How do you adapt a classic film, whose story, performances and direction are so etched in the public consciousness that it becomes difficult to imagine anyone else doing it? This kind of question is clearly pertinent to the Ealing comedies of the late 1940s and early 1950s. Alexander Mackendrick's The Ladykillers (1955) was badly remade recently with Tom Hanks in the lead, proving beyond doubt that writers cannot simply update the plot and expect to create an entertaining piece. The same difficulties could also apply to Kind Hearts and Coronets (1949), Robert Hamer's black comedy in which Alec Guinness played multiple roles, and Dennis Price played the multiple murderer.
Adapter Gilbert Travers-Thomas and director Andy Jordan understood the difficulties involved in creating a radio version, and wisely decided to stay close to the original script, even using some of the film's original music to recreate a period feel. Great care was taken in casting: Michael Kitchen played the Dennis Price role of Louis Mazzini as an innocent driven to commit murder by the indifference of his aristocratic family. As he gradually worked hjis way through the D'Ascoynes, he never lost his sang-froid: everything was done in a gentlemanly manner. The D'Ascoyne family was played by Harry Enfield, who obviously thoroughly enjoyed playing multiple roles. Enfield is not a chameleon like Guinness (i.e. someone who so thoroughly absorbs himself in specific roles that it is difficult to identify the 'real' person underneath); rather he is a talented actor/impressionist blessed with a considerable vocal range. To give the production a 1950s feel, Jordan cast David Lodge, veteran of the Rank Organization as well as the Carry On films as Inspector Burgoyne, and the late Michael Denison as the prosecuting counsel charged with cross-examining Louis Mazzini in court.
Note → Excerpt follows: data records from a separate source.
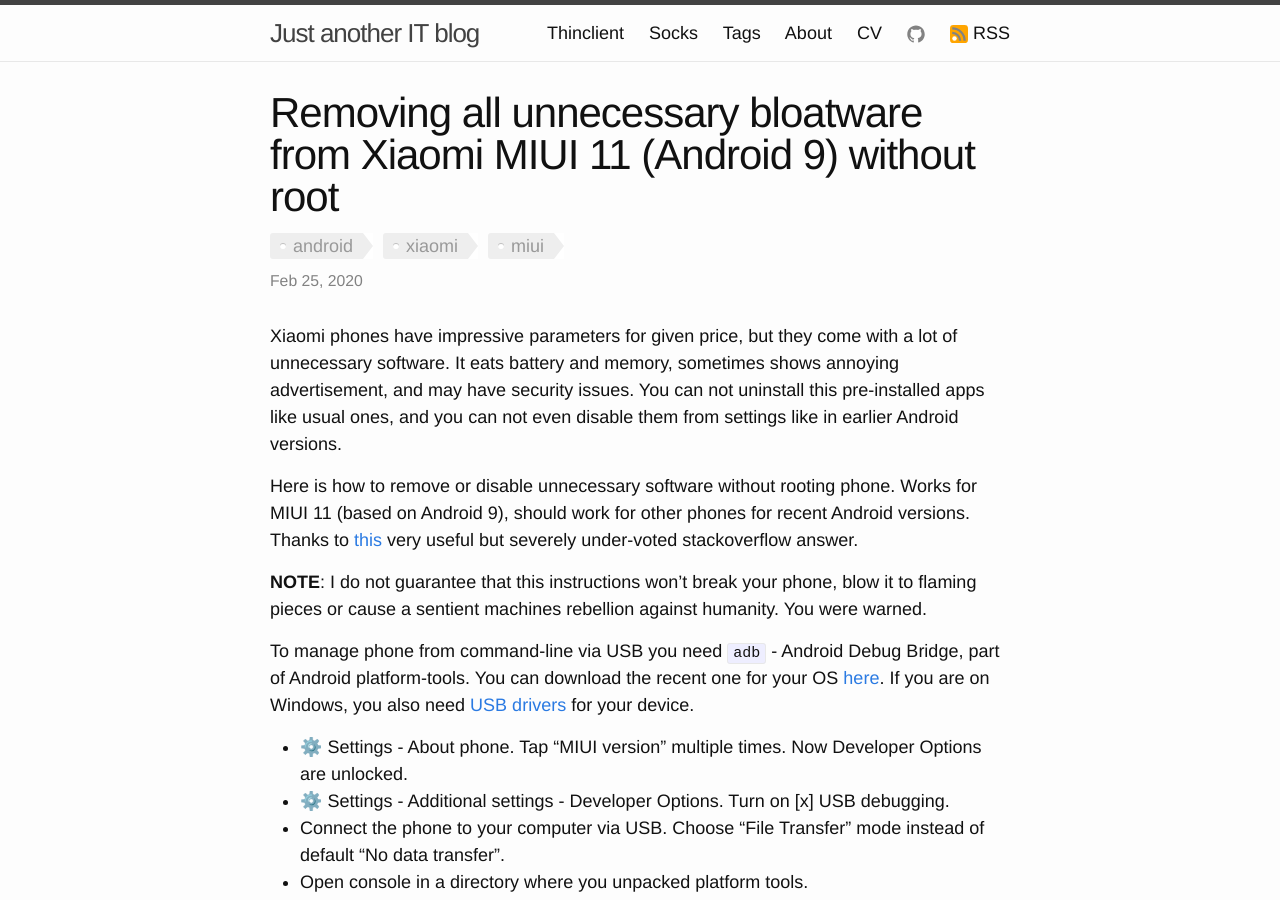
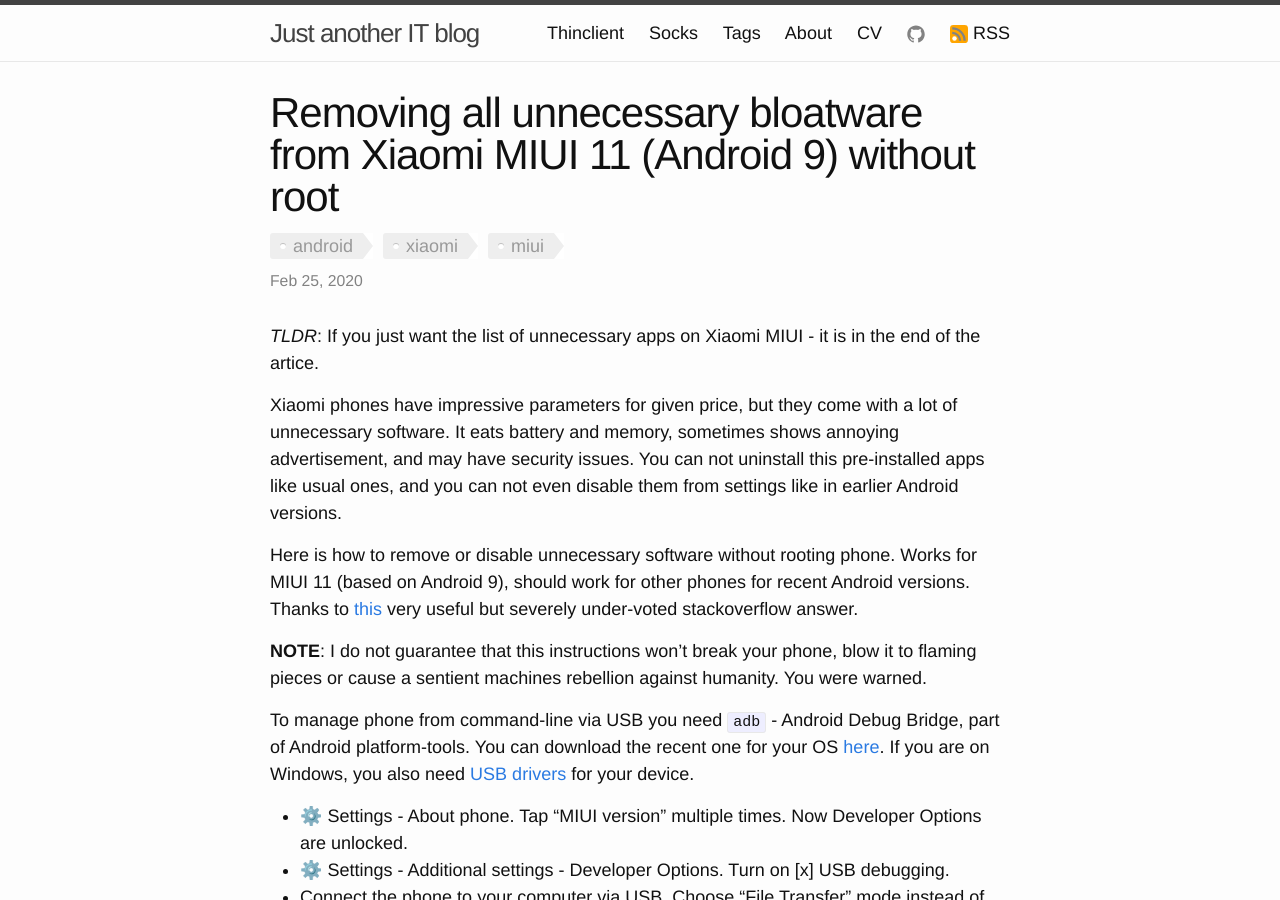
Before and after one commit to selivan/selivan.github.io, a Jekyll site: the page built from _posts/2020-02-25-removing-bloatware-from-xiaomi-miui-android.md, in a window 1280 px wide and 900 px high. Built offline with Jekyll 4.4.1, drawn with Linux system fonts in a browser that asks for light colours.

Commit message:
Update 2020-02-25-removing-bloatware-from-xiaomi-miui-android.md

```diff
--- a/_posts/2020-02-25-removing-bloatware-from-xiaomi-miui-android.md
+++ b/_posts/2020-02-25-removing-bloatware-from-xiaomi-miui-android.md
@@ -3,6 +3,8 @@
 title:  "Removing all unnecessary bloatware from Xiaomi MIUI 11 (Android 9) without root"
 tags: [android,xiaomi,miui]
 ---
+
+*TLDR*: If you just want the list of unnecessary apps on Xiaomi MIUI - it is in the end of the artice.
 
 Xiaomi phones have impressive parameters for given price, but they come with a lot of unnecessary software. It eats battery and memory, sometimes shows annoying advertisement, and may have security issues. You can not uninstall this pre-installed apps like usual ones, and you can not even disable them from settings like in earlier Android versions.
 
```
Given the attention paid to the casting, was this production actually entertaining to listen to? I have to say yes: Hamer and Dighton's script is so good, so literate that it could work in any medium, while Jordan's direction - dividing the action into short scenes linked with snatches of music and appropriately macabre sound effects (a sinking ship, a burning shed\ a bullet fired from a pistol) - ensured that the pace never flagged. Kind Hearts and Coronets is one of those wish-fulfilling comedies, enabling Mazzini to do the kinds of things to his relatives that many of us have no doubt wished to do ourselves. Although the play (and film) has Mazzini brought to justice in the end (due no doubt to the censorship restrictions placed on British films in the late 1940s), we nonetheless admire his sheer gall in overcoming all obstacles in his dream to acceed to the dukedom.